* Exercise *
The required result is a copy of each line below in which "février" appears.

Material for the task Start Marker

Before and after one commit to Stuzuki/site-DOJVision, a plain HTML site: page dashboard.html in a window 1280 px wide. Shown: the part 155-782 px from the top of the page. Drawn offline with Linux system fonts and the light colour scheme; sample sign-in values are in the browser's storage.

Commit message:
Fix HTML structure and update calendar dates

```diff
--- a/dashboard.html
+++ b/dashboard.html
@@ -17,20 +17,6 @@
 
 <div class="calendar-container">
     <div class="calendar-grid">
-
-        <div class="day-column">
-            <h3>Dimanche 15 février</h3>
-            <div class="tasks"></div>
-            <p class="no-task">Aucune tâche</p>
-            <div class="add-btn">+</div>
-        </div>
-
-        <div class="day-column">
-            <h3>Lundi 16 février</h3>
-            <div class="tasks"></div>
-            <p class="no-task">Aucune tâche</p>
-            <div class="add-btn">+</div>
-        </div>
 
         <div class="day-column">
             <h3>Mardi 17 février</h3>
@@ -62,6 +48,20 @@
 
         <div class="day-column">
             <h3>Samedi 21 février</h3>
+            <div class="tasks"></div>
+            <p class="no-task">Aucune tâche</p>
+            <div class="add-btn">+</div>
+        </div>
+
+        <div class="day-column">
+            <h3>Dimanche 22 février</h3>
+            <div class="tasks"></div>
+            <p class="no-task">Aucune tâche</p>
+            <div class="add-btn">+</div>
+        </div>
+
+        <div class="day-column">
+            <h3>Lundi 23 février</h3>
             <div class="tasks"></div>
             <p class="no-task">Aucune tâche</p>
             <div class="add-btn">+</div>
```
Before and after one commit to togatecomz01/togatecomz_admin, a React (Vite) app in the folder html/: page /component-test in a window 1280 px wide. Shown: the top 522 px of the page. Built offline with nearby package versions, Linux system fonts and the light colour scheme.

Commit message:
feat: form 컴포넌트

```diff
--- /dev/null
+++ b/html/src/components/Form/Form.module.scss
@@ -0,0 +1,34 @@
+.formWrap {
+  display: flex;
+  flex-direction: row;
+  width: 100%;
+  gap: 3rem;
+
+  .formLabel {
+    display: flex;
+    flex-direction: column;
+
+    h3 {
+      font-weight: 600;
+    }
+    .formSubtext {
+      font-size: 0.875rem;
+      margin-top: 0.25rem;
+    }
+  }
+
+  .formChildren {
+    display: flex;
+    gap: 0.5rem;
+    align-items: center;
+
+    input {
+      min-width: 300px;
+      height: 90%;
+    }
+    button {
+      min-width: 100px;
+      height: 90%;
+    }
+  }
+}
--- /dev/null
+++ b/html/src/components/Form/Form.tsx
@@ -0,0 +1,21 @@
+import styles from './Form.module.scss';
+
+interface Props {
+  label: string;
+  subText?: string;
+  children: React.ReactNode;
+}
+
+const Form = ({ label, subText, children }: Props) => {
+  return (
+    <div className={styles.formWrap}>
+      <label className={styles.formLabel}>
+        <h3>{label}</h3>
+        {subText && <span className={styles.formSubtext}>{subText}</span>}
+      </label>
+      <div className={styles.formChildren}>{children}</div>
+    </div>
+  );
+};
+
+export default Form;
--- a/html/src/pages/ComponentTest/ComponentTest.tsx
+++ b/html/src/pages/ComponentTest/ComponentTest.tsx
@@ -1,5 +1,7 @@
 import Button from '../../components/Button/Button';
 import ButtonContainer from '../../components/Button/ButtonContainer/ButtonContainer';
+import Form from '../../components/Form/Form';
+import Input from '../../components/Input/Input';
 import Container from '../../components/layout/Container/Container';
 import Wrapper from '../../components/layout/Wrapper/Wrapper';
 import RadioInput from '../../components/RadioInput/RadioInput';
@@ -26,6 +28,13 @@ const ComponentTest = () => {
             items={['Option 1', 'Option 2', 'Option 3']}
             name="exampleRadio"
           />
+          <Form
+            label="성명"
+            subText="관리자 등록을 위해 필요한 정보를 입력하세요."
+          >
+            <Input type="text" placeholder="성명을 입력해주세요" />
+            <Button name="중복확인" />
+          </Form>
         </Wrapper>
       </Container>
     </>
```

Material for the task End Marker

* Task answer *
-            <h3>Dimanche 15 février</h3>
-            <h3>Lundi 16 février</h3>
             <h3>Mardi 17 février</h3>
             <h3>Samedi 21 février</h3>
+            <h3>Dimanche 22 février</h3>
+            <h3>Lundi 23 février</h3>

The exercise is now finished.